Perata leads Oakland mayor’s race in early returns

The polls have closed after Oakland’s first Election Day under ranked-choice voting, and it may be a few more days before residents will know who their next mayor will be. But former California State Senate President Don Perata has taken the lead in the first ballot count.

Feinstein endorses Perata in mayor’s race

Dianne Feinstein, California’s U.S. Senator and the former mayor of San Francisco, has declared her support for former State Senate President Pro Tem Don Perata’s bid to become Oakland’s mayor in November’s election.

Quan makes her grassroots case to be Oakland’s mayor

It’s an early February twilight in Rockridge, and commuters are making their way from the BART station to homes and shops along College Avenue. Mayoral candidate Jean Quan and a small group of canvassers are gathering around a silver Prius on Claremont Avenue.

1/1/10 New Year’s Resolutions

We have a busy year planned at Oakland North, as we’ll follow the mayor’s race; a new police chief’s efforts to keep Oakland’s crime rate on the decline; redevelopment initiatives in Upper Broadway and Golden Gate; and ongoing budget problems at the city and state level.

12/28/09 The news from North Oakland

Even during UC Berkeley’s winter break, Oakland North has a few more tricks up its sleeve. In the next few days, we’ll showcase some stories that we weren’t able to run during the semester.

12/22 What happened, Oakland? 2000-2009

Ten days from now, the calendar will change and usher in a new decade. The last time this happened, it was a slightly bigger deal, as we were changing centuries and millennia along with it. But still, a lot has happened in the past 10 years. Computers didn’t melt down during Y2K, but it wasn’t long before the United States was attacked on 9/11 and entered two wars that remain with us. Here in California, Arnold Schwarzenegger led a recall…

12/21/09 Health Care Rx for Oakland

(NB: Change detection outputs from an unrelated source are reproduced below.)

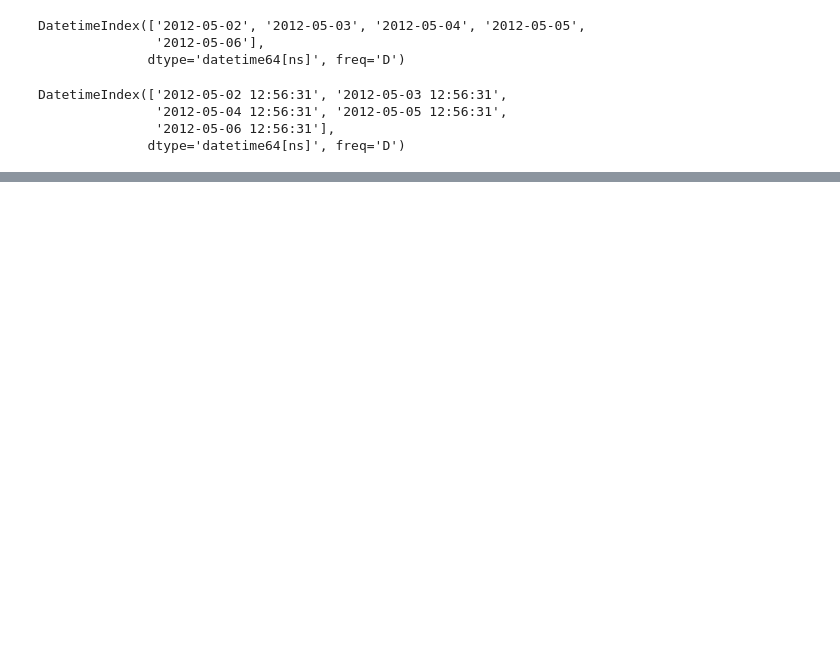
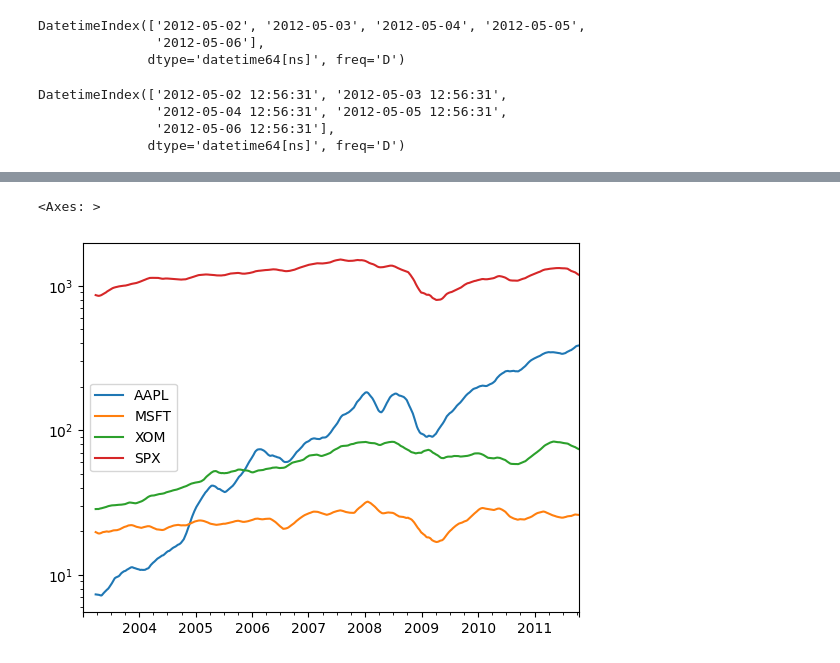
Before and after one commit to SaurVer/My_python_journey, a Jupyter notebook: Assignment_1/Python for Data Analysis by Wes mikkney/Chapter11: Time Series.ipynb, the cells around one changed output, grey strips where cells are left out. Cells and saved outputs as stored; diff of their text form; code cells hidden in the pictures; blank space fills up the shorter version.

```diff
--- a/Assignment_1/Python for Data Analysis by Wes mikkney/Chapter11: Time Series.ipynb
+++ b/Assignment_1/Python for Data Analysis by Wes mikkney/Chapter11: Time Series.ipynb
@@ -472,0 +1505,5 @@ DatetimeIndex(['2012-05-02 12:56:31', '2012-05-03 12:56:31',
+# %%
+close_px.rolling(60).mean().plot(logy=True)
+# %% [output]
+<Axes: >
+[figure, added]
```
Also changed, not shown: parts of 155 cells of this notebook.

After a flurry of political developments (and snow) in Washington D.C. this weekend, Congress is on the verge of passing a health care bill that would provide coverage to 30 million uninsured Americans. Liberals bemoan the bill’s lack of a government-administered “public option” for health care, while conservatives complain it will create skyrocketing deficits and unprecedented federal intrusion. No one–not the suddenly famous Olympia Snowe, the hard-bargaining Joe Lieberman, or Barack Obama himself–is getting exactly what they want from health…